Just outside of Skala below the village of Ratzakli there are two popular sandy beaches, Mounda beach & Kaminia beach. Although there are two names given to this beach front, it is actually one long stretch of sandy beach as they merge into one another. The warm, shallow, crystal blue sea here make these beaches very popular with families but because of it’s length you will easily find a quiet spot should you want some peace and privacy. There are a couple of tavernas and cafe bars in the area and sunbeds with parasols are available to hire. The road down is quite steep and about 1 km in length; if you head there from Skala you will see the sign post pointing left for ‘Mounda Beach’ just before the village of Ratzakli. If you are heading there from Katelios, the sign post is on your right just before the village and is for ‘Kaminia Beach’.
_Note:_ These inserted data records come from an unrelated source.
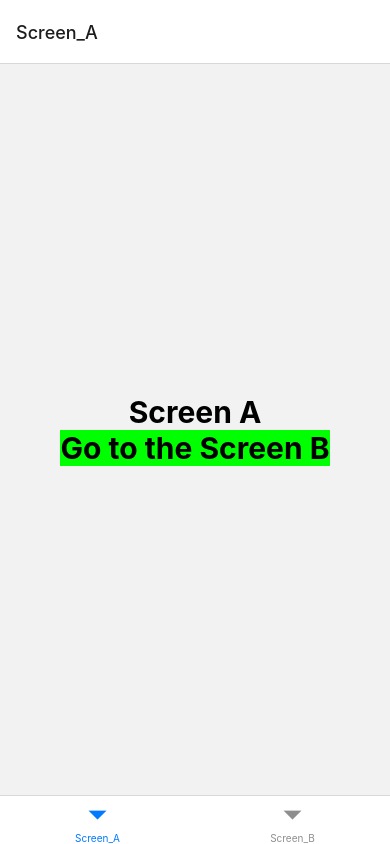
Repository: ntu34543/Navigation
Screen: /
These files come from the project's save history. The screen is drawn as it stood at one moment and after a run of saves; the edit follows.
The app was drawn by React Native's web renderer in a window 390 px wide. The project was rebuilt for these pictures with package versions that can differ from the ones it lists, and the page was loaded fresh each time. Also part of the build but not shown: component/ScreenB.js.

Above is the screen before, as saved 2022-09-19 22:52:55.

### App.js
import { StatusBar } from "expo-status-bar";
import { StyleSheet, Text, View, Pressable, TabBarIOSItem } from "react-native";
import { NavigationContainer } from "@react-navigation/native";
import { createStackNavigator } from "@react-navigation/stack";
import { createBottomTabNavigator } from "@react-navigation/bottom-tabs";
import ScreenA from "./component/ScreenA";
import ScreenB from "./component/ScreenB";
import FontAwesome5 from "react-native-vector-icons/FontAwesome5";

const Stack = createStackNavigator();
const Tab = createBottomTabNavigator();

export default function App() {
  return (
    <NavigationContainer>
      <Tab.Navigator
        // screenOptions={{ header: () => null }}
        screenOptions={({ route }) => ({
          tarBarIcon: ({ focused, size, color }) => {
            let iconName;
            if (route.name === "Screen_A") {
              iconName = 'autoprefixer';
              size = focused ? 25 : 20;
              color=focused ? '#f0f' : '#555';
            } else if (route.name === "Screen_B") {
              iconName = 'btc';
              size = focused ? 25 : 20;
              color=focused ? '#f0f' : '#555';
            }
            return <FontAwesome5 name={iconName} size={size} color={color} />;
          },
        })}
      >
        <Tab.Screen name="Screen_A" component={ScreenA} />
        {/* options={{header: () => null}} */}
        <Tab.Screen name="Screen_B" component={ScreenB} />
      </Tab.Navigator>
    </NavigationContainer>
  );
}

### component/ScreenA.js
import { StatusBar } from "expo-status-bar";
import { StyleSheet, Text, View, Pressable } from "react-native";

export default function ScreenA({ navigation }) {
  const onPressHandler = () => {
    navigation.navigate("Screen_B");
    // navigation.replace("Screen_B");
  };
  return (
    <View style={styles.body}>
      <Text style={styles.text}>Screen A</Text>
      <Pressable
        onPress={onPressHandler}
        style={({ pressed }) => ({
          backgroundColor: pressed ? "#ddd" : "#0f0",
        })}
      >
        <Text style={styles.text}>Go to the Screen B</Text>
      </Pressable>
    </View>
  );
}

const styles = StyleSheet.create({
  body: {
    flex: 1,
    justifyContent: "center",
    alignItems: "center",
  },
  text: {
    fontSize: 30,
    fontWeight: "bold",
  },
});

After the next 4 saves:
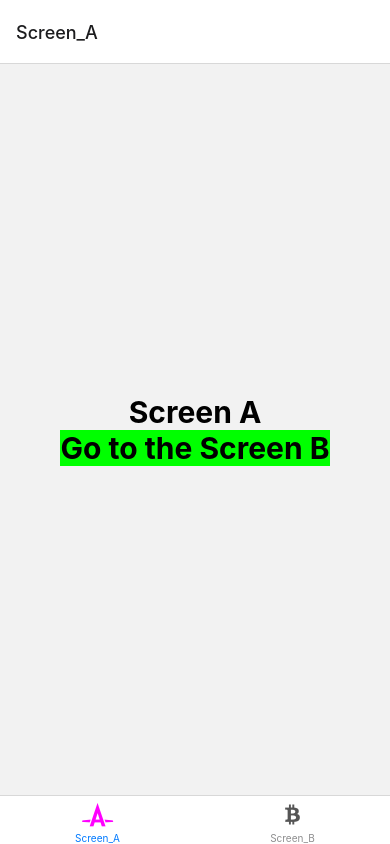
The 4 saves are shown as one change because they came seconds apart.
The last was saved 63 s later.
--- a/App.js
+++ b/App.js
@@ -16,7 +16,7 @@ export default function App() {
       <Tab.Navigator
         // screenOptions={{ header: () => null }}
         screenOptions={({ route }) => ({
-          tarBarIcon: ({ focused, size, color }) => {
+          tabBarIcon: ({ focused, size, color }) => {
             let iconName;
             if (route.name === "Screen_A") {
               iconName = 'autoprefixer';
The port village of Poros is situated some 12km by road north of Skala. There are some truly unique places to eat and drink here – there are tavernas high up on the hill with views over the port and across to Ithaka and even a café bar on the port in a cave. There’s a nice walk along the seafront of Poros to the Blue Flag awarded Ragia beach – the beach is stony and the gradient of the seabed is steep and drops off quickly, but the water here is fresh and clear. Up through the gorge out of the west side of Poros towards Tzanata, is a well-preserved Mycenaean era (1350BC) Tholos Tomb which was excavated between 1992-1994; the dating of this tomb suggests a link with Homer’s Ithaka and the hero Odysseus.

The Holy Snakes of the Virgin Mary
Markopoulo bell tower
Markopoulo bell tower

The myth surrounding these small grey and black snakes, which have a cross on their heads and cross shaped tongues comes from the year 1705, when the monastery in the village of Markopoulo was attacked by pirates. The nuns who inhabited the monastery at the time prayed to the Virgin Mary for protection. Their prayers were answered when snakes appeared and scared off the raiders who never returned again.

Every year between the 5th and 15th August the holy snakes appear at the church of Panagia of Langouvarda on the site of a monastery, established as a nunnery and dedicated to Our Lady of Langouvarda.

It has been documented by the locals that the snakes did not appear during World War II and the devastating earthquake of 1953; they now believe that if they fail to appear before 15th August that something bad will happen.

The Feast of the Dormition of the Virgin Mary takes place on August 15th.

There is a snake festival in the village of Markopoulo on August 14th & 15th and it is a popular event with Greeks from all over the world descending on Kefalonia to celebrate this remarkable phenomenon. Definitely worth a visit if you’re holidaying on the island during this time.

%d bloggers like this: